======== Dataset entries ========

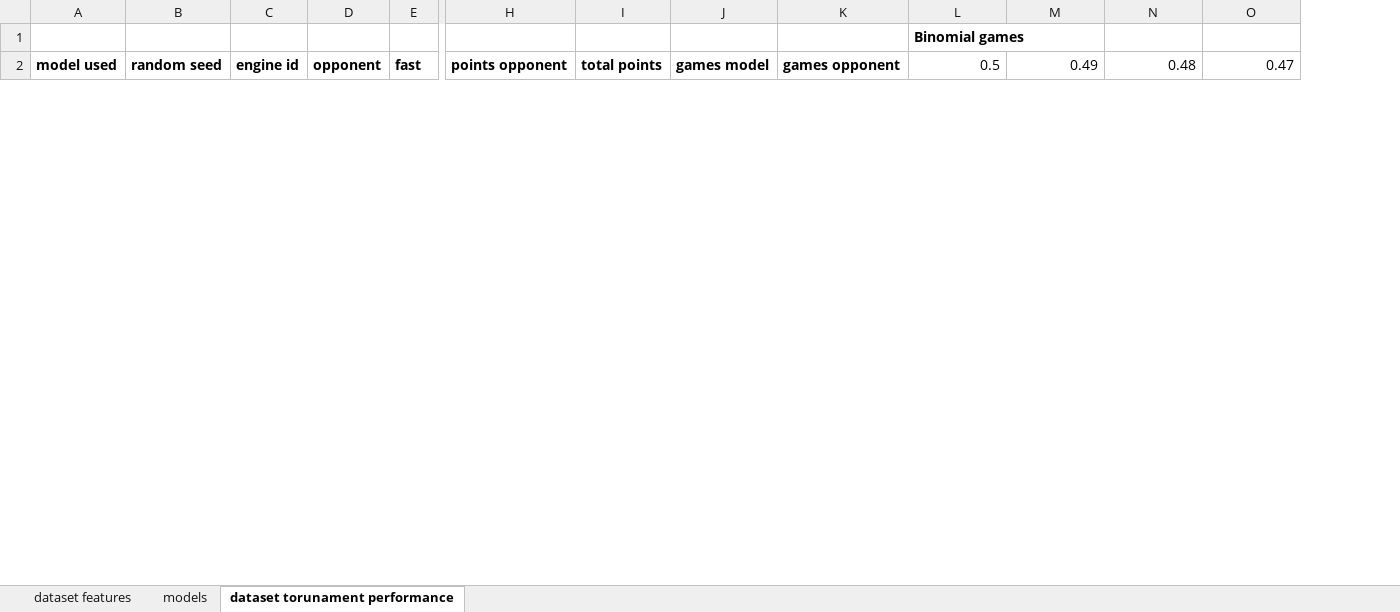
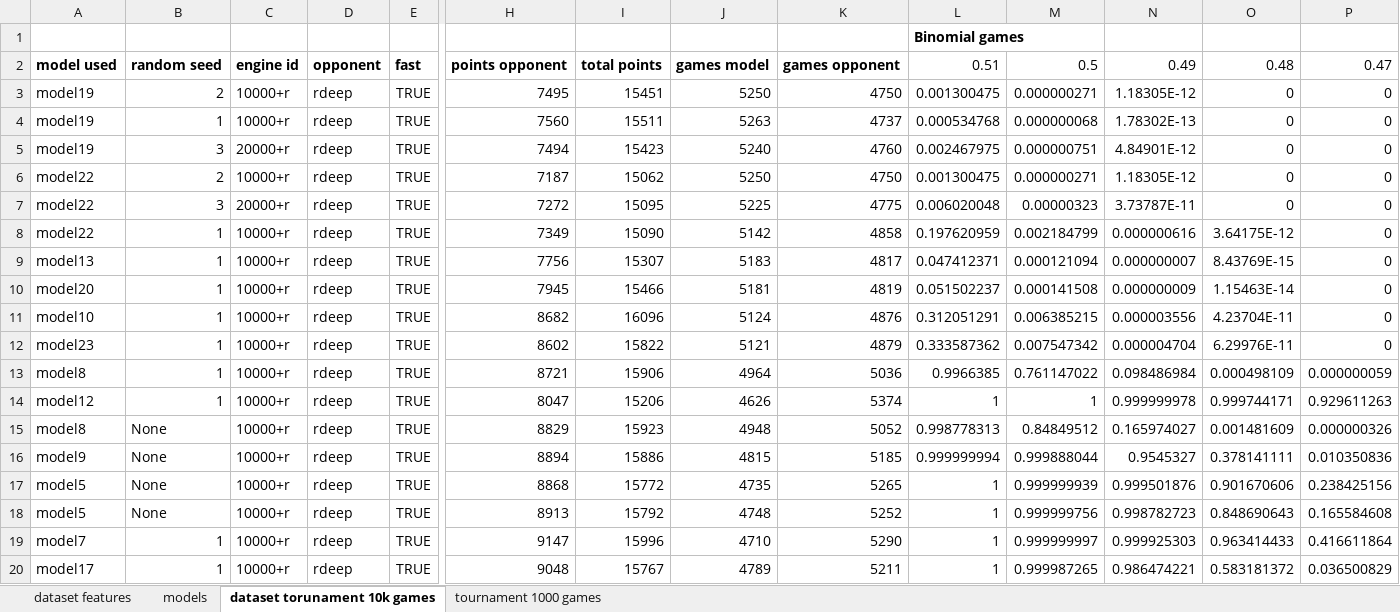
Before and after one commit to theFosu/Group_68_project, an Excel workbook: results.xlsx, sheet dataset torunament 10k games, drawn as a sheet; only a part is shown, gaps mark what is left out; values as stored, in another font and other column widths than the file's, no borders; conditional formats not drawn; addresses are those after the commit; rows hold the shown columns only; the diff covers the shown part only; the diff names each change by its address in the sheet, - before the commit and + after, or states it on an @@ line.

Commit message:
more models updated excel

```diff
--- a/results.xlsx (sheet dataset torunament 10k games)
+++ b/results.xlsx (sheet dataset torunament 10k games)
-sheet tab: dataset torunament performance
+sheet tab: dataset torunament 10k games
+sheet tab: tournament 1000 games
+column L, rows 1-2: Binomial games | 0.51
-M1: Binomial games
+M1: (empty)
+row 3: model19 | 2 | 10000+r | rdeep | TRUE | 7495 | 15451 | 5250 | 4750 | 0.001300475 | 0.000000271 | 1.18305E-12 | 0 | 0
+row 4: model19 | 1 | 10000+r | rdeep | TRUE | 7560 | 15511 | 5263 | 4737 | 0.000534768 | 0.000000068 | 1.78302E-13 | 0 | 0
+row 5: model19 | 3 | 20000+r | rdeep | TRUE | 7494 | 15423 | 5240 | 4760 | 0.002467975 | 0.000000751 | 4.84901E-12 | 0 | 0
+row 6: model22 | 2 | 10000+r | rdeep | TRUE | 7187 | 15062 | 5250 | 4750 | 0.001300475 | 0.000000271 | 1.18305E-12 | 0 | 0
+row 7: model22 | 3 | 20000+r | rdeep | TRUE | 7272 | 15095 | 5225 | 4775 | 0.006020048 | 0.00000323 | 3.73787E-11 | 0 | 0
+row 8: model22 | 1 | 10000+r | rdeep | TRUE | 7349 | 15090 | 5142 | 4858 | 0.197620959 | 0.002184799 | 0.000000616 | 3.64175E-12 | 0
@@ row 28 moved to row 9: model13 @@
+row 10: model20 | 1 | 10000+r | rdeep | TRUE | 7945 | 15466 | 5181 | 4819 | 0.051502237 | 0.000141508 | 0.000000009 | 1.15463E-14 | 0
@@ row 18 moved to row 11: model10 @@
+row 12: model23 | 1 | 10000+r | rdeep | TRUE | 8602 | 15822 | 5121 | 4879 | 0.333587362 | 0.007547342 | 0.000004704 | 6.29976E-11 | 0
@@ row 24 moved to row 13: model8 @@
@@ row 26 moved to row 14: model12 @@
@@ row 16 moved to row 15: model8 @@
@@ row 17 moved to row 16: model9 @@
@@ row 12 moved to row 17: model5 @@
@@ row 11 moved to row 18: model5 @@
@@ row 27 moved to row 19: model7 @@
+row 20: model17 | 1 | 10000+r | rdeep | TRUE | 9048 | 15767 | 4789 | 5211 | 1 | 0.999987265 | 0.986474221 | 0.583181372 | 0.036500829
```
Also changed, not shown: 4 added rows, 9 moved rows and 19 edited cells elsewhere in this sheet, sheet dataset features, sheet models, formulas that keep their value, 3 other files.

========

Every record must be copied exactly, with the pictures left out.

Before and after one commit to theFosu/Group_68_project, an Excel workbook: results.xlsx, sheet dataset torunament 10k games, drawn as a sheet; only a part is shown, gaps mark what is left out; values as stored, in another font and other column widths than the file's, no borders; conditional formats not drawn; addresses are those after the commit; rows hold the shown columns only; the diff covers the shown part only; the diff names each change by its address in the sheet, - before the commit and + after, or states it on an @@ line.

Commit message:
more models updated excel

```diff
--- a/results.xlsx (sheet dataset torunament 10k games)
+++ b/results.xlsx (sheet dataset torunament 10k games)
-sheet tab: dataset torunament performance
+sheet tab: dataset torunament 10k games
+sheet tab: tournament 1000 games
+column L, rows 1-2: Binomial games | 0.51
-M1: Binomial games
+M1: (empty)
+row 3: model19 | 2 | 10000+r | rdeep | TRUE | 7495 | 15451 | 5250 | 4750 | 0.001300475 | 0.000000271 | 1.18305E-12 | 0 | 0
+row 4: model19 | 1 | 10000+r | rdeep | TRUE | 7560 | 15511 | 5263 | 4737 | 0.000534768 | 0.000000068 | 1.78302E-13 | 0 | 0
+row 5: model19 | 3 | 20000+r | rdeep | TRUE | 7494 | 15423 | 5240 | 4760 | 0.002467975 | 0.000000751 | 4.84901E-12 | 0 | 0
+row 6: model22 | 2 | 10000+r | rdeep | TRUE | 7187 | 15062 | 5250 | 4750 | 0.001300475 | 0.000000271 | 1.18305E-12 | 0 | 0
+row 7: model22 | 3 | 20000+r | rdeep | TRUE | 7272 | 15095 | 5225 | 4775 | 0.006020048 | 0.00000323 | 3.73787E-11 | 0 | 0
+row 8: model22 | 1 | 10000+r | rdeep | TRUE | 7349 | 15090 | 5142 | 4858 | 0.197620959 | 0.002184799 | 0.000000616 | 3.64175E-12 | 0
@@ row 28 moved to row 9: model13 @@
+row 10: model20 | 1 | 10000+r | rdeep | TRUE | 7945 | 15466 | 5181 | 4819 | 0.051502237 | 0.000141508 | 0.000000009 | 1.15463E-14 | 0
@@ row 18 moved to row 11: model10 @@
+row 12: model23 | 1 | 10000+r | rdeep | TRUE | 8602 | 15822 | 5121 | 4879 | 0.333587362 | 0.007547342 | 0.000004704 | 6.29976E-11 | 0
@@ row 24 moved to row 13: model8 @@
@@ row 26 moved to row 14: model12 @@
@@ row 16 moved to row 15: model8 @@
@@ row 17 moved to row 16: model9 @@
@@ row 12 moved to row 17: model5 @@
@@ row 11 moved to row 18: model5 @@
@@ row 27 moved to row 19: model7 @@
+row 20: model17 | 1 | 10000+r | rdeep | TRUE | 9048 | 15767 | 4789 | 5211 | 1 | 0.999987265 | 0.986474221 | 0.583181372 | 0.036500829
```
Also changed, not shown: 4 added rows, 9 moved rows and 19 edited cells elsewhere in this sheet, sheet dataset features, sheet models, formulas that keep their value, 3 other files.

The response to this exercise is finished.